Pricing on the Taiga Nomad, the model I’m testing, starts at $17,490, which is quite high for a sled with only 90 hp and a 62-mile range. For a Ski-Doo or Arctic Cat near that price, you can expect to get at least 50 percent more power, more than double the range and a lighter vehicle.
With EVs, however, the cost is mostly up front, with very little additional investment required on maintenance due to the fact there’s less to break with so few moving parts. The mindset marked by the old adage that “only mechanics can own snowmobiles” is, according to Bruneau, “coming to an end.” With the cost of maintenance significantly lower, and improved reliability, snowmobiles are starting to entice a larger audience.
Performance can still be a sticking point, especially in the power-sports circles. But you have to alter your perception. The Nomad may only have 90 hp (the two sportier Taiga models each have 120 hp), but it also has 125 ft lbs of torque that’s instantly available. This keeps the nearly 700-pound Nomad fairly rapid over loose snow, and helps it tow up to 1,125 pounds.
But how does the Taiga hold on to its battery’s performance despite the cold weather? Engine-block heaters or, in this case, battery-pack heaters are the answer. It adds some weight but regulates the battery temperature to ensure it doesn’t drop below optimum. And to keep the battery from getting too hot from extended use, the solution is even simpler—though not as obvious as you’d think.
The battery pack lies flat, running the length of the sled and covered mostly from above by the cockpit, bodywork and riders. This leaves few ways to simply air-cool the battery. Taiga’s fix is to utilize the snow that flies off the tread as a natural coolant as it hits the deliberately exposed rear section of the battery. It’s simple, efficient and effective.
The battery architecture of the Taiga models also gives them signature handling characteristics out on the trail. With the battery’s weight evenly spread front to rear, there’s a perfect 50/50 weight distribution. On the trail, that translates to balance and predictability.
Given we were seemingly out in the middle of nowhere, I couldn’t ignore the idea of running out of battery power and getting stranded. Bruneau said the company is already leading an initiative to change that.

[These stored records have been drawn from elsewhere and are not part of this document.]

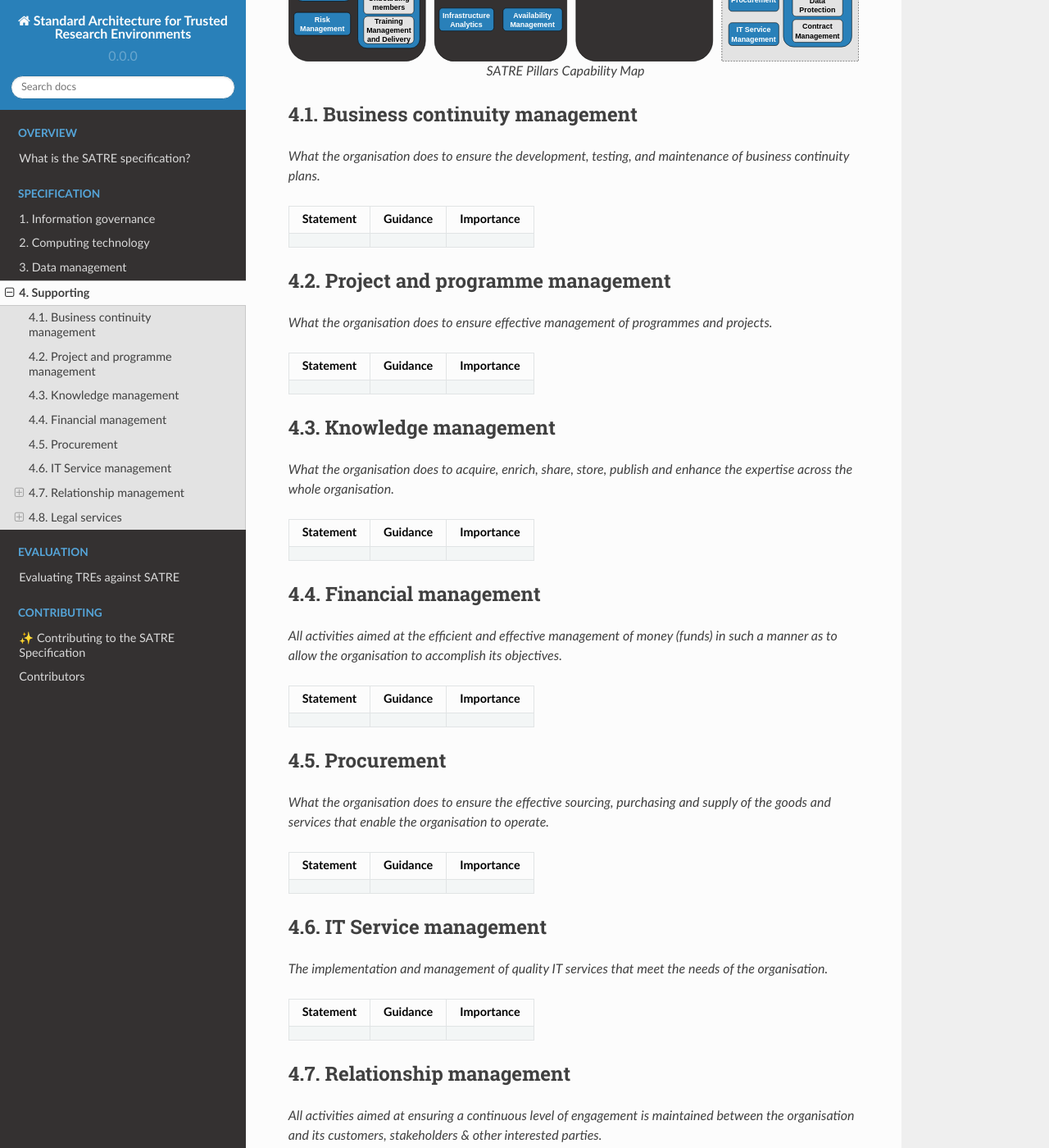
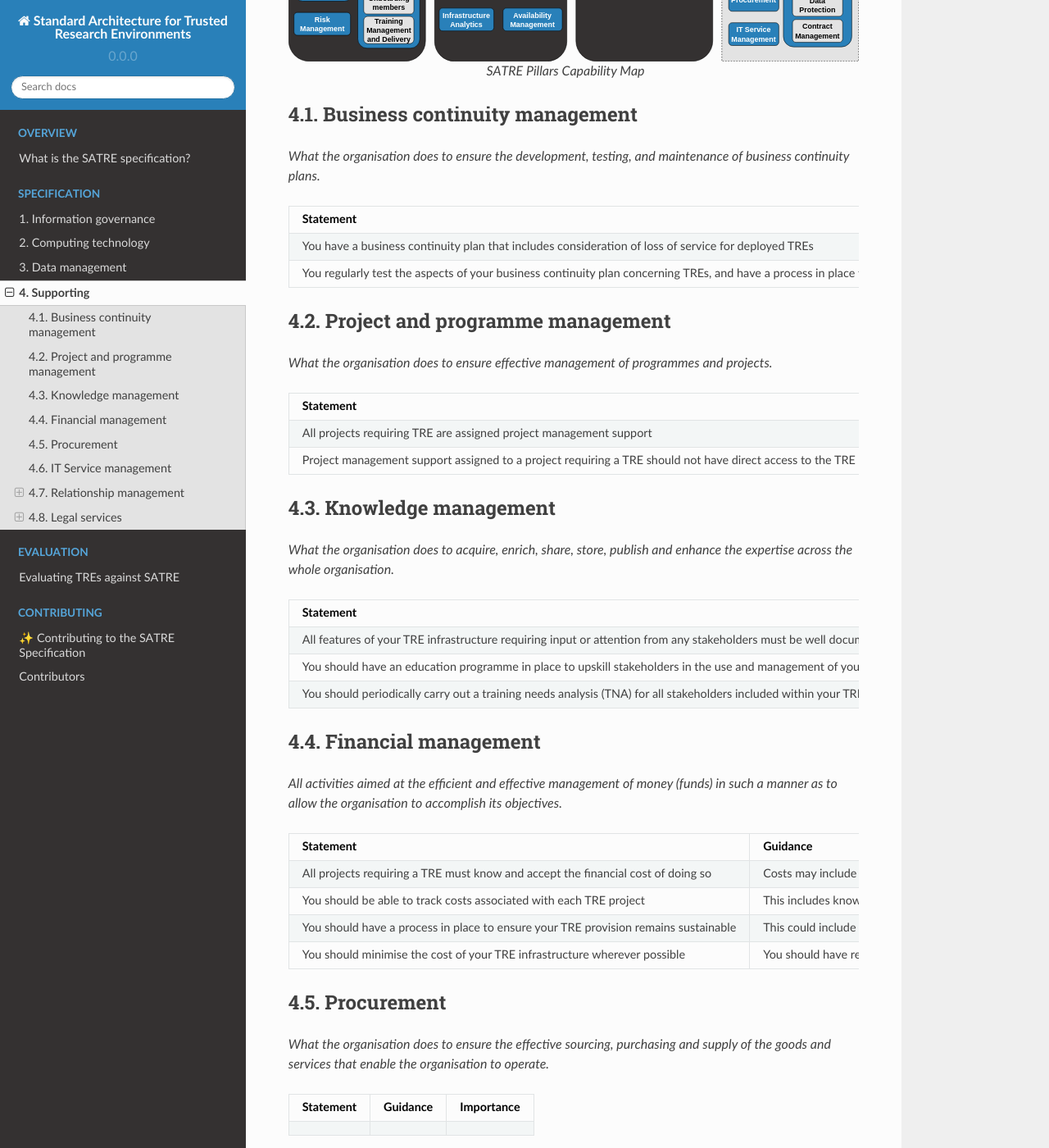
Before and after one commit to sa-tre/satre-specification, a Sphinx documentation site: the page built from docs/source/pillars/supporting.md, in a window 1280 px wide and 1400 px high, scrolled down 399 px. Shown: the whole window at 82% size. Built offline with Sphinx 7.4.7 and the Read the Docs theme 2.0.0, drawn with Linux system fonts in a browser that asks for light colours; some of the changed text lies outside the part shown.

Commit message:
Supporting capabilities update

````diff
--- a/docs/source/pillars/supporting.md
+++ b/docs/source/pillars/supporting.md
@@ -22,9 +22,12 @@ _What the organisation does to ensure the development, testing, and maintenance
 * - Statement
   - Guidance
   - Importance
-* -
+* - You have a business continuity plan that includes consideration of loss of service for deployed TREs
+  - This may be due to downtime from service providers, a breach, or loss of power. Your plan should detail your process for managing loss of service for deployed TREs, and evaluation of impact of such loss
+  - Recommended
+* - You regularly test the aspects of your business continuity plan concerning TREs, and have a process in place to iterate the plan if required
   -
-  -
+  - Recommended
 ```
 
 ## Project and programme management
@@ -38,9 +41,12 @@ _What the organisation does to ensure effective management of programmes and pro
 * - Statement
   - Guidance
   - Importance
-* -
-  -
-  -
+* - All projects requiring TRE are assigned project management support
+  - This may include budget management, tracking TRE status, managing communications with the TRE operations team, and other project support tasks
+  - Recommended
+* - Project management support assigned to a project requiring a TRE should not have direct access to the TRE
+  - Doing so ensures a separation between those able to access sensitive data, and those overseeing access to sensitive data
+  - Optional
 ```
 
 ## Knowledge management
@@ -54,9 +60,15 @@ _What the organisation does to acquire, enrich, share, store, publish and enhanc
 * - Statement
   - Guidance
   - Importance
-* -
-  -
-  -
+* - All features of your TRE infrastructure requiring input or attention from any stakeholders must be well documented
+  - This includes ensuring all documentation is discoverable, clear, and able to be easily updated based on stakeholder feedback
+  - Mandatory
+* - You should have an education programme in place to upskill stakeholders in the use and management of your TRE infrastructure
+  - This may include learning modules, workshops and other resources on how to effectively access and use a TRE, FAQs pages, and accessible pathways for additional support
+  - Recommended
+* - You should periodically carry out a training needs analysis (TNA) for all stakeholders included within your TRE provision
+  - At least once every 12 months you should assess the training needs of your stakeholders, and ensure they have easy access to all required training materials
+  - Recommended
 ```
 
 ## Financial management
@@ -70,9 +82,18 @@ _All activities aimed at the efficient and effective management of money (funds)
 * - Statement
   - Guidance
   - Importance
-* -
-  -
-  -
+* - All projects requiring a TRE must know and accept the financial cost of doing so
+  - Costs may include provision of the underlying TRE infrastructure, additional resources required in a specific TRE (for instance memory or additional compute), hardware including managed devices, and staff support costs
+  - Mandatory
+* - You should be able to track costs associated with each TRE project
+  - This includes knowing which costs are associated with which project, and having an appropriate charging mechanism in place in line with your organisational policy
+  - Recommended
+* - You should have a process in place to ensure your TRE provision remains sustainable
+  - This could include having a cost recovery process in place, or setting up a long-term funding mechanism to support projects with TREs. At any given time, you should have funds free to cover all potential foreseen TRE provision for at least 12 months
+  - Recommended
+* - You should minimise the cost of your TRE infrastructure wherever possible
+  - You should have regular reviews of your TRE provision and actively work to bring down costs, streamline provision, and optimise support
+  - Optional
 ```
 
 ## Procurement
@@ -102,9 +123,9 @@ _The implementation and management of quality IT services that meet the needs of
 * - Statement
   - Guidance
   - Importance
-* -
-  -
-  -
+* - You must have a team in place to support projects working with TREs
+  - This may be part of your organisation's IT support team, or separate. Responsibility should be clear and stakeholders should easily be able to access support appropriate to their needs
+  - Mandatory
 ```
 
 ## Relationship management
@@ -120,9 +141,9 @@ _All activities aimed at ensuring a continuous level of engagement is maintained
 * - Statement
   - Guidance
   - Importance
-* -
-  -
-  -
+* - You should have a clear process in place for stakeholders to feedback on your TRE infrastructure
+  - This may include a GitHub repository where people can open issues and discussions, communication streams like Slack or email, or forms stakeholders can fill in
+  - Recommended
 ```
 
 ### Patient and Public Engagement
````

Taiga is on its way to building hundreds of charge points all over North America, focusing on the remote places its customers might need them. And that includes mountains where ski resorts like Bolton Valley just signed up to buy a fleet for the ski patrol and mountain operations.

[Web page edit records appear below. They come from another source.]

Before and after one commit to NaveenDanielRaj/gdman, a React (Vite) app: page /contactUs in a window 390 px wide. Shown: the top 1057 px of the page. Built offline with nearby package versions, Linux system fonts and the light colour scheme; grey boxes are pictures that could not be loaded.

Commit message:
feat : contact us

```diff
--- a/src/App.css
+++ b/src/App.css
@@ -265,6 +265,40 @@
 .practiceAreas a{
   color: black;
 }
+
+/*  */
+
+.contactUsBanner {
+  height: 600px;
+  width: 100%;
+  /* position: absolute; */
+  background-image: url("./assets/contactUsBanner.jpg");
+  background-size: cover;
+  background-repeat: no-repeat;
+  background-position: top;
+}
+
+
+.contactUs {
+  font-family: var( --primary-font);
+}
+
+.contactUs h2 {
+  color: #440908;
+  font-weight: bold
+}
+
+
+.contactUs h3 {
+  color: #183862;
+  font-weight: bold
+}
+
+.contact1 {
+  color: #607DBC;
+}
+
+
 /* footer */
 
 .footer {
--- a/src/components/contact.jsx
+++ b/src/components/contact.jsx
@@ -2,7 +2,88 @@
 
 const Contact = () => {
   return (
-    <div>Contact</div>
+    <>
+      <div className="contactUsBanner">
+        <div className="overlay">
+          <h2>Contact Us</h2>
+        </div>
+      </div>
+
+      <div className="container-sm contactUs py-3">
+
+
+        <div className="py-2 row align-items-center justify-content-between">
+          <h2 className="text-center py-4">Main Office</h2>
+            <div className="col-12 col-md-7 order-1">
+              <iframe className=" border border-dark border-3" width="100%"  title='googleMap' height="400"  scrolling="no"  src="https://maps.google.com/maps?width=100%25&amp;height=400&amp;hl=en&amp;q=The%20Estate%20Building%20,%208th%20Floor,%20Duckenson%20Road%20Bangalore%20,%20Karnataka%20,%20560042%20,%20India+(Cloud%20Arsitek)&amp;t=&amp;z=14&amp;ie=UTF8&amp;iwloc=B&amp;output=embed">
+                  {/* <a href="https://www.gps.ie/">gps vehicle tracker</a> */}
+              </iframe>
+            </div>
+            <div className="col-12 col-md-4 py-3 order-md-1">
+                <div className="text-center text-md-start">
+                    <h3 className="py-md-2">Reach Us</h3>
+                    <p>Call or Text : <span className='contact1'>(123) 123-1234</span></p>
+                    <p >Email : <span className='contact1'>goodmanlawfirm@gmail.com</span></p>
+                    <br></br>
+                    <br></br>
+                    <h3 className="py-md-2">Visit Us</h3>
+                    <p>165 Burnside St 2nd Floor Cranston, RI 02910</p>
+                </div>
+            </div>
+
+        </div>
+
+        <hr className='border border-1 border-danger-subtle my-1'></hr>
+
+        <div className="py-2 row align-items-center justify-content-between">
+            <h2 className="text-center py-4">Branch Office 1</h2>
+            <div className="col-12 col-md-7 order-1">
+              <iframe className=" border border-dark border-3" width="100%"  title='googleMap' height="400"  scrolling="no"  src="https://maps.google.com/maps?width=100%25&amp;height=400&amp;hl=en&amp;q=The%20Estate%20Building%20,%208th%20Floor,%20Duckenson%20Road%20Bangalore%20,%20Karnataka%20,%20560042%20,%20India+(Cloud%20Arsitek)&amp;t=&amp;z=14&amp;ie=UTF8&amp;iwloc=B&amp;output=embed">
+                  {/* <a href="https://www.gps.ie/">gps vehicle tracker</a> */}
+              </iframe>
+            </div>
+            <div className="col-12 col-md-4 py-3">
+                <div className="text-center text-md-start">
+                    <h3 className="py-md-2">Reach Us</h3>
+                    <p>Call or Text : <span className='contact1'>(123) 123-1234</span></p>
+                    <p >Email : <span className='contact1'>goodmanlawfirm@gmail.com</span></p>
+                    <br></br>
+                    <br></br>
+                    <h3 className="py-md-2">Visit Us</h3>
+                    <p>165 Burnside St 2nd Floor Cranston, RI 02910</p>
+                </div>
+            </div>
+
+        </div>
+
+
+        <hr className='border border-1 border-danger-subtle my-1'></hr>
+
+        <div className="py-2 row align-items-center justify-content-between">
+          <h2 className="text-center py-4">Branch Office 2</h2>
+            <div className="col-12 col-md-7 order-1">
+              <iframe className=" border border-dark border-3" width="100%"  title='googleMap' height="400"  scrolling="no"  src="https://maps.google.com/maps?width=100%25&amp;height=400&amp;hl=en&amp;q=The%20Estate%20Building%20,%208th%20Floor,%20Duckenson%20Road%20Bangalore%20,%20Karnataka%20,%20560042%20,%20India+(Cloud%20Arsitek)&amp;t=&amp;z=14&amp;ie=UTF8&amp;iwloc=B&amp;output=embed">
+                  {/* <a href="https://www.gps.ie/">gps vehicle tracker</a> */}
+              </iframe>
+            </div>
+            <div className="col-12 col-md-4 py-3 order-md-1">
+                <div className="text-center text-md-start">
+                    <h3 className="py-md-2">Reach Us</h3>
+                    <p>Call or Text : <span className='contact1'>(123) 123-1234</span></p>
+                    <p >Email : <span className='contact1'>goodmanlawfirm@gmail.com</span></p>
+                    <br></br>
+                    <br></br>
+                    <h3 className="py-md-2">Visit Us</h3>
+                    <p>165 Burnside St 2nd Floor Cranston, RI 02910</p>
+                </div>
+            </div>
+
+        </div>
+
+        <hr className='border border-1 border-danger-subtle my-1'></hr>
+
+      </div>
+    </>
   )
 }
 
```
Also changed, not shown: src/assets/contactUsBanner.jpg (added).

Not only is the lack of noise pollution (and regular pollution), lower maintenance costs and usability attractive to big ski resorts, Bruneau says the performance and battery characteristics suit ski patrol duties perfectly. “Like most riders, ski patrol goes out on short trips up and down the mountain with a few trails in between, but a ride rarely exceeds 62 miles, or even 30 minutes. They go out, come back in, plug in, charge and never worry about range.”
One number that’s crucial is charge time. For EVs, that number is tumbling by the day. And with a level-three charger, you can get your Taiga from zero to 80 percent capacity in just 30 minutes. According to Bruneau, between the range and the battery charge time, that equates to a decent trail ride, a stop for lunch, another charge and then a second trail session before the average rider is done for the day.

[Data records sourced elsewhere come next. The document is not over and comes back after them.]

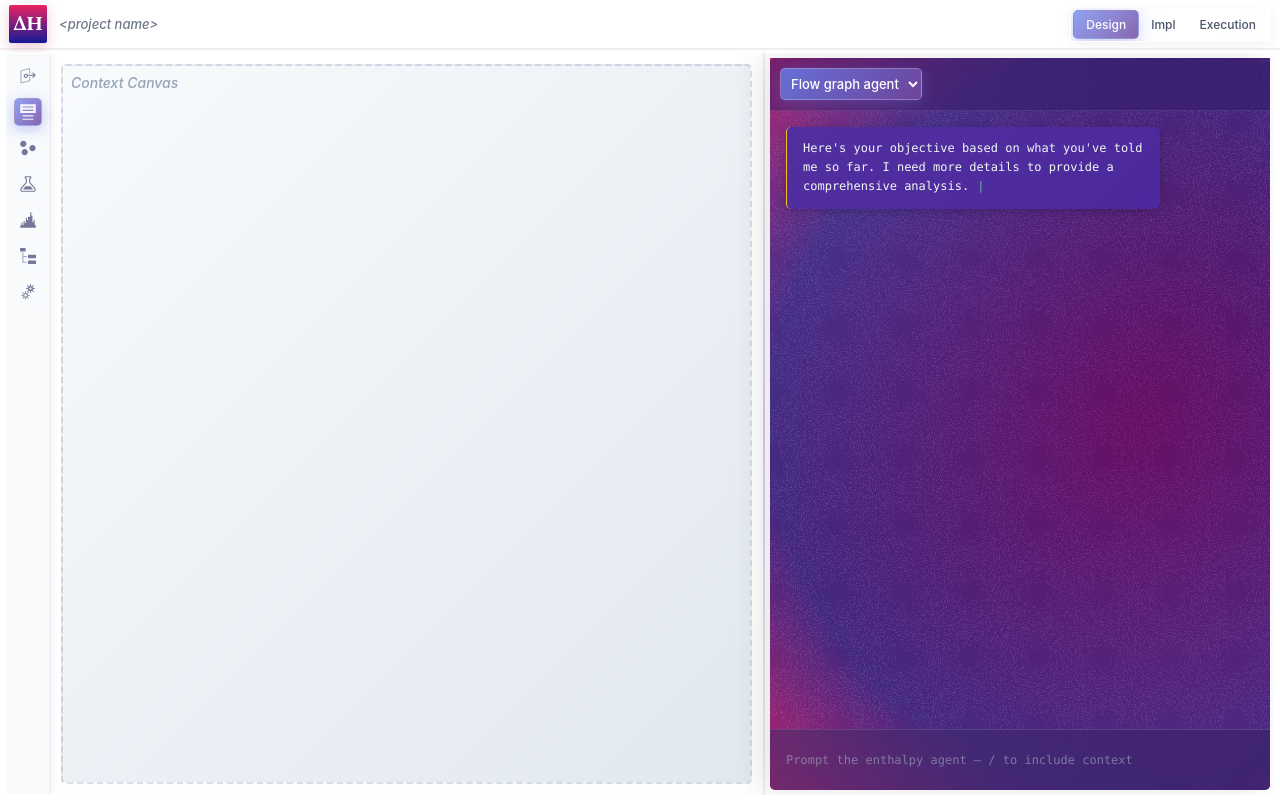
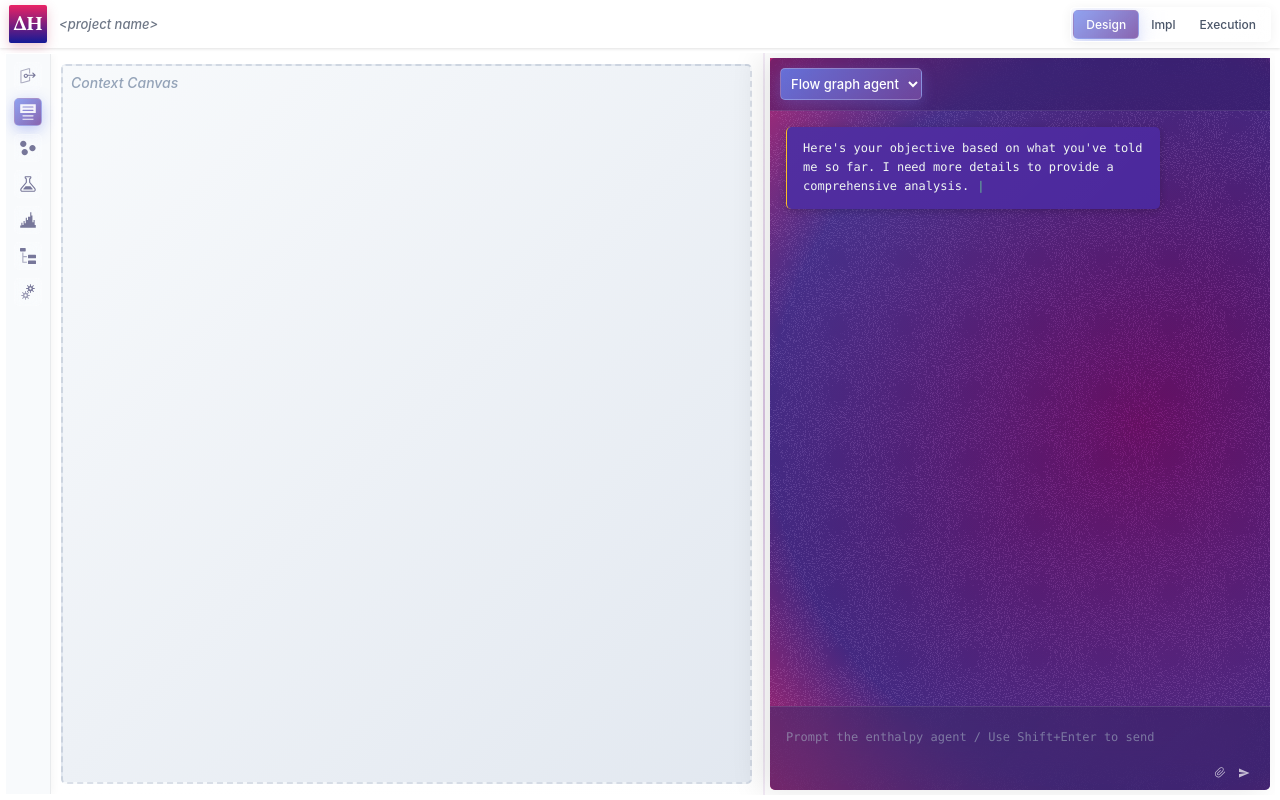
Before and after one commit to ovjectibity/enthalpy, a React (Create React App) app in the folder client/: page / in a window 1280 px wide. Built offline with nearby package versions, Linux system fonts and the light colour scheme; a web font is replaced by a local one.

Commit message:
terminal input fixes

```diff
--- a/client/src/App.css
+++ b/client/src/App.css
@@ -1401,8 +1401,8 @@ body {
 /* Terminal Input */
 .terminal-input {
     display: flex;
-    align-items: flex-start;
-    padding: 12px 16px;
+    flex-direction: column;
+    padding: 12px 16px 7px 16px;
     /*background: rgba(42, 21, 90, 1);*/
     background: rgb(42, 21, 90, 0.5);
     backdrop-filter: blur(25px);
@@ -1410,6 +1410,19 @@ body {
     border-top: 1px solid rgba(255, 255, 255, 0.15);
     position: relative;
     z-index: 1;
+}
+
+.input-area {
+    width: 100%;
+    margin-bottom: 4px;
+}
+
+.input-controls {
+    display: flex;
+    justify-content: flex-end;
+    gap: 4px;
+    height: 20px;
+    align-items: center;
 }
 
 .terminal-input::before {
@@ -1440,10 +1453,69 @@ body {
     line-height: 20px;
     word-wrap: break-word;
     overflow-wrap: break-word;
+    width: 100%;
 }
 
 .input-field::placeholder {
     color: rgba(160, 174, 192, 0.6);
+}
+
+.attachment-button {
+    display: flex;
+    align-items: center;
+    justify-content: center;
+    background: transparent;
+    border: none;
+    color: #e2e8f0;
+    cursor: pointer;
+    padding: 4px;
+    border-radius: 3px;
+    transition: all 0.2s ease;
+    opacity: 0.7;
+    flex-shrink: 0;
+}
+
+.attachment-button:hover {
+    background: rgba(255, 255, 255, 0.1);
+    opacity: 1;
+}
+
+.attachment-button:active {
+    background: rgba(255, 255, 255, 0.2);
+    transform: scale(0.95);
+}
+
+.attachment-button img {
+    filter: brightness(0) invert(1);
+}
+
+.send-button {
+    display: flex;
+    align-items: center;
+    justify-content: center;
+    background: transparent;
+    border: none;
+    color: #e2e8f0;
+    cursor: pointer;
+    padding: 4px;
+    border-radius: 3px;
+    transition: all 0.2s ease;
+    opacity: 0.7;
+    flex-shrink: 0;
+}
+
+.send-button:hover {
+    background: rgba(255, 255, 255, 0.1);
+    opacity: 1;
+}
+
+.send-button:active {
+    background: rgba(255, 255, 255, 0.2);
+    transform: scale(0.95);
+}
+
+.send-button img {
+    filter: brightness(0) invert(1);
 }
 
 /* Scrollbar Styling */
--- a/client/src/components/Terminal.tsx
+++ b/client/src/components/Terminal.tsx
@@ -1,4 +1,6 @@
 import React from "react";
+import sendIcon from "../assets/send-icon.svg";
+import attachmentIcon from "../assets/attachment-icon.svg";
 
 interface Message {
   id: number;
@@ -44,6 +46,21 @@ const Terminal: React.FC<TerminalProps> = ({
     textarea.style.height = `${newHeight}px`;
   };
 
+  const handleSendClick = () => {
+    const textarea = document.querySelector(
+      ".input-field",
+    ) as HTMLTextAreaElement;
+    if (textarea && textarea.value.trim()) {
+      onSendMessage(textarea.value);
+      textarea.value = "";
+      textarea.style.height = "auto";
+    }
+  };
+
+  const handleAttachmentClick = () => {
+    console.log("Attachment clicked");
+  };
+
   return (
     <div className="terminal">
       <div className="chat-header">
@@ -75,15 +92,35 @@ const Terminal: React.FC<TerminalProps> = ({
         ))}
       </div>
       <div className="terminal-input">
+        <div className="input-area">
           <textarea
             className="input-field"
-          placeholder="Prompt the enthalpy agent — / to include context"
+            placeholder="Prompt the enthalpy agent / Use Shift+Enter to send"
             onKeyDown={handleKeyDown}
             onInput={handleInput}
             rows={1}
             style={{ resize: "none", overflow: "auto" }}
           />
         </div>
+        <div className="input-controls">
+          <button
+            className="attachment-button"
+            onClick={handleAttachmentClick}
+            aria-label="Add attachment"
+            title="Add attachment"
+          >
+            <img src={attachmentIcon} alt="Attachment" width="12" height="12" />
+          </button>
+          <button
+            className="send-button"
+            onClick={handleSendClick}
+            aria-label="Send message"
+            title="Send message (Shift+Enter)"
+          >
+            <img src={sendIcon} alt="Send" width="12" height="12" />
+          </button>
+        </div>
+      </div>
     </div>
   );
 };
```
Also changed, not shown: client/src/assets/attachment-icon.svg (added), client/src/assets/send-icon.svg (added). Lines whose indentation alone changed are shown as unchanged.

At this point in time, both EVs and traditionally powered machines are coexisting, and Taiga doesn’t expect to replace gas-burning snowmobiles—they don’t want to. Similar to selecting a car from Tesla or a bike from Zero Motorcycles, owning a Taiga offers a different experience. It’s not necessarily better or worse, but it does present an alternative that’s more conducive to protecting the outdoors and leaving less of a footprint. And ultimately, that’s more important than the horsepower count—although a few more would be nice.